[Start of Attachment]

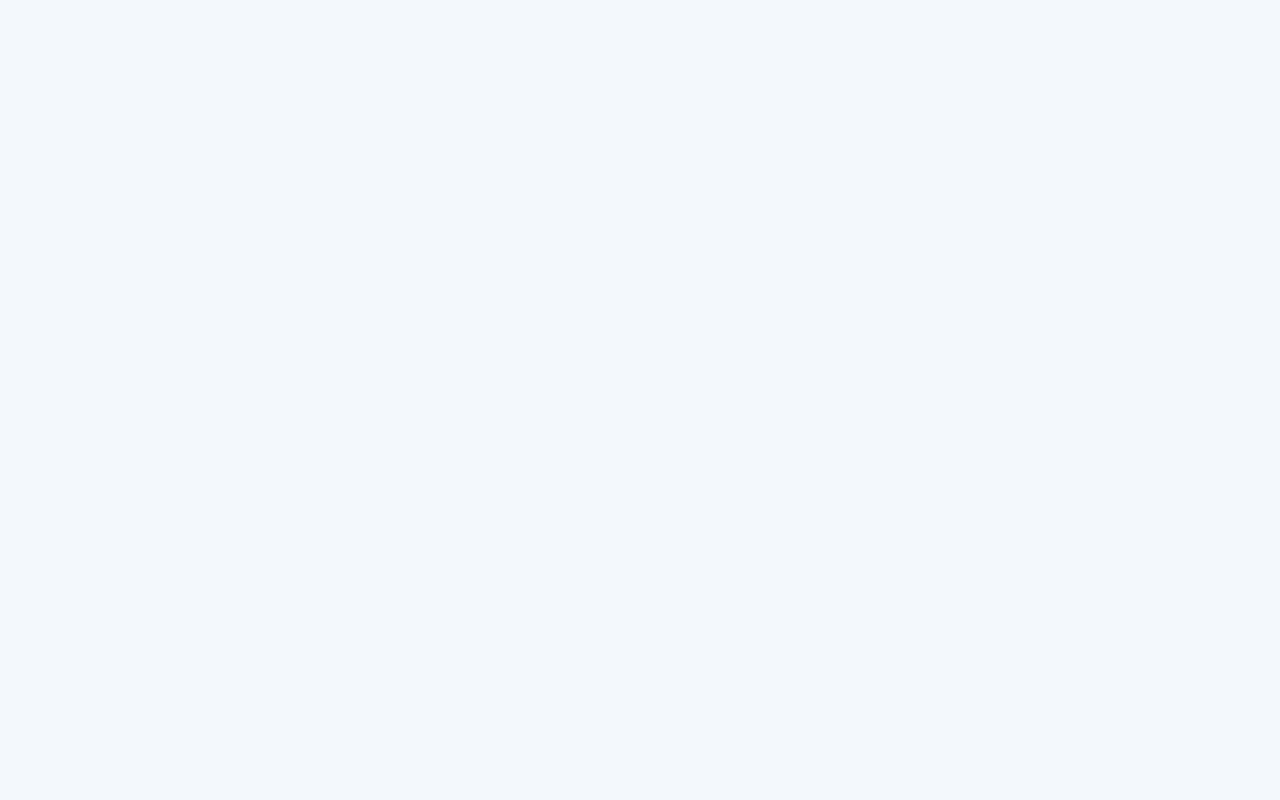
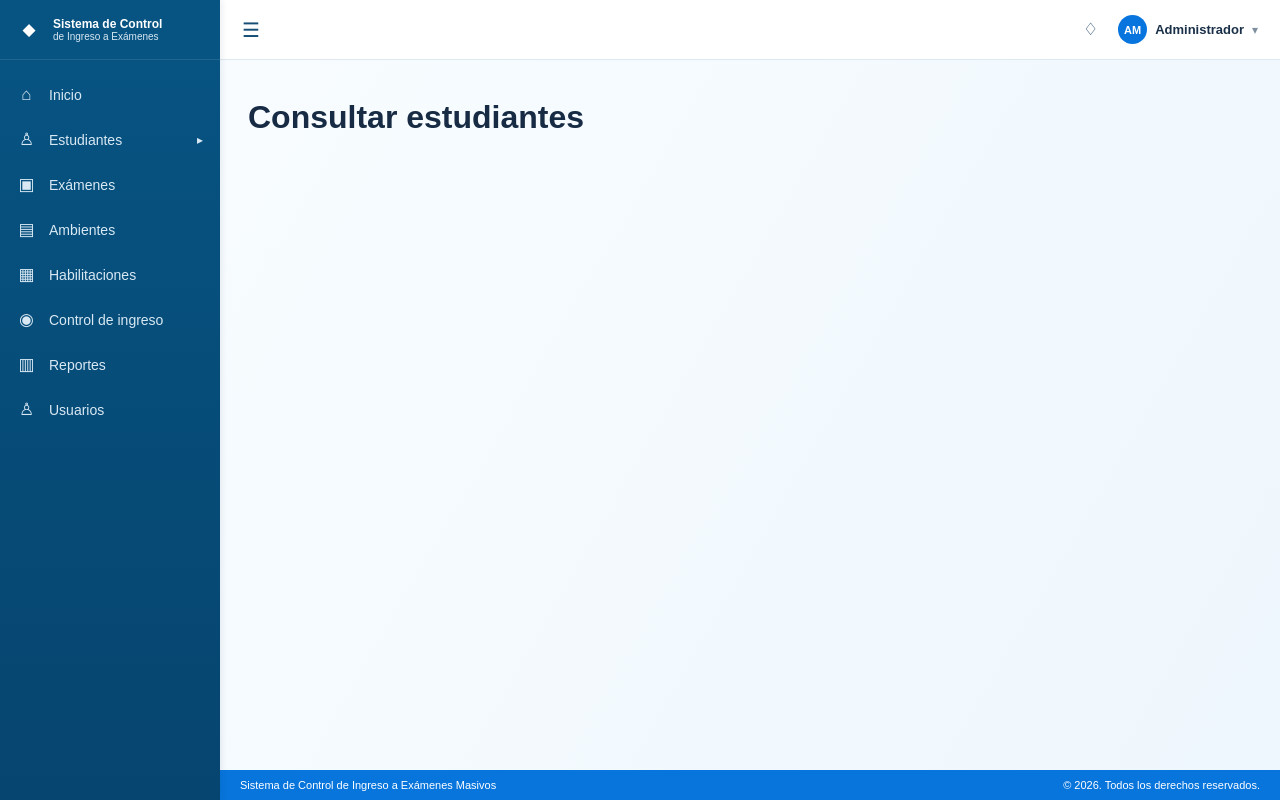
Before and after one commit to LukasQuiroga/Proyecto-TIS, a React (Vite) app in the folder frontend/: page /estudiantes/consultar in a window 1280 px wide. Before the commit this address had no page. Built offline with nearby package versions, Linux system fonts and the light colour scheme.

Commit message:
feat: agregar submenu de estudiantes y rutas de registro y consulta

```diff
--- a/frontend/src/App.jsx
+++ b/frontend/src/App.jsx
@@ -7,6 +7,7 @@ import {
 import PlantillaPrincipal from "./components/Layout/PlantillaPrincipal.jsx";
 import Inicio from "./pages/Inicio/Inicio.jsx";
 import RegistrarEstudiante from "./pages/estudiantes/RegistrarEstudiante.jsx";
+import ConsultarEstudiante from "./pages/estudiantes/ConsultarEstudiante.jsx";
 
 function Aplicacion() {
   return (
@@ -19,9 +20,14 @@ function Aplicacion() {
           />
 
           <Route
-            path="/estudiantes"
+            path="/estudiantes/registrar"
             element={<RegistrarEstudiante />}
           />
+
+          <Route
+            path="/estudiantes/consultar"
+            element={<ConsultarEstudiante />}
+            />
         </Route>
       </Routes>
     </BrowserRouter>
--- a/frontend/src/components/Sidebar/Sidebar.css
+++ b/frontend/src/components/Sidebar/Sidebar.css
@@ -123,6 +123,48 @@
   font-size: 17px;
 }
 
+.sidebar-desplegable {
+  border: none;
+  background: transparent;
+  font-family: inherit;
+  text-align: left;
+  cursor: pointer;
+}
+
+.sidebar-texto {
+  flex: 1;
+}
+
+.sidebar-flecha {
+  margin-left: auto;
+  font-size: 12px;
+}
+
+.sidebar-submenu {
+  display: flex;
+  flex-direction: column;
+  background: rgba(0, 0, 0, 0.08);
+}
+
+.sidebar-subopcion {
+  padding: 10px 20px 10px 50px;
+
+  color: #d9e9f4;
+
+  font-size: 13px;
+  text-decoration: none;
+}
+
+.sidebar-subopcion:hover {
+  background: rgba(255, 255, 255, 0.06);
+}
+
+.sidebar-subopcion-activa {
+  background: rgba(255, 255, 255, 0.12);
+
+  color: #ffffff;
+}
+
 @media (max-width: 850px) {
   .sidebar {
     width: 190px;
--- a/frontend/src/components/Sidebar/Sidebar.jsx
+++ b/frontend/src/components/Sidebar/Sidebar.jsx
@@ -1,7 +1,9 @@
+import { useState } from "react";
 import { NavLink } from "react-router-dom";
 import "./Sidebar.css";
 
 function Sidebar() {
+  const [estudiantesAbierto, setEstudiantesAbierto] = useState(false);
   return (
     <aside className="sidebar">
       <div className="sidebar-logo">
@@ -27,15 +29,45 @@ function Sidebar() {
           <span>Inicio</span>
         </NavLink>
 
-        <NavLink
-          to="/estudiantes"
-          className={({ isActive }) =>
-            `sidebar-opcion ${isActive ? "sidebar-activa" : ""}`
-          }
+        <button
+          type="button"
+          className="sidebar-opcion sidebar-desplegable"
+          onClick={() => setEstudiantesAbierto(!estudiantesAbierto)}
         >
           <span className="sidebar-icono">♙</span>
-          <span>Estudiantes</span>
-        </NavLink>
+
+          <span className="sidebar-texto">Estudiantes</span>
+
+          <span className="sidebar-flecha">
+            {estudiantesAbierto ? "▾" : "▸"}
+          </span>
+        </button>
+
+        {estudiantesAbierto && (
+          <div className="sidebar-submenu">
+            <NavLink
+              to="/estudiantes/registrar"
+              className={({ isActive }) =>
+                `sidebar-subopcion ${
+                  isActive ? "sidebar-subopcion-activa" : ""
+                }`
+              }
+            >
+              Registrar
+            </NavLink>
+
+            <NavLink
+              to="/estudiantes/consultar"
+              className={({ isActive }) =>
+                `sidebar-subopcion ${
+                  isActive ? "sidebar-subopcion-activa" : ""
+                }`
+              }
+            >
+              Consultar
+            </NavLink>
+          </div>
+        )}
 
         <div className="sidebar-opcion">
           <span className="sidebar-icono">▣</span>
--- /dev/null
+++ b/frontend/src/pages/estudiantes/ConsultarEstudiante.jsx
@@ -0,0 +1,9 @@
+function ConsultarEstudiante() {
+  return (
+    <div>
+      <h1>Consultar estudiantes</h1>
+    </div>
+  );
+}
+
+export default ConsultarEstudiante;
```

[End of Attachment]

### Task to carry out
Copy each line of the data that contains the word "function".

### Response for this exercise
 function Aplicacion() {
@@ -19,9 +20,14 @@ function Aplicacion() {
 function Sidebar() {
@@ -27,15 +29,45 @@ function Sidebar() {
+function ConsultarEstudiante() {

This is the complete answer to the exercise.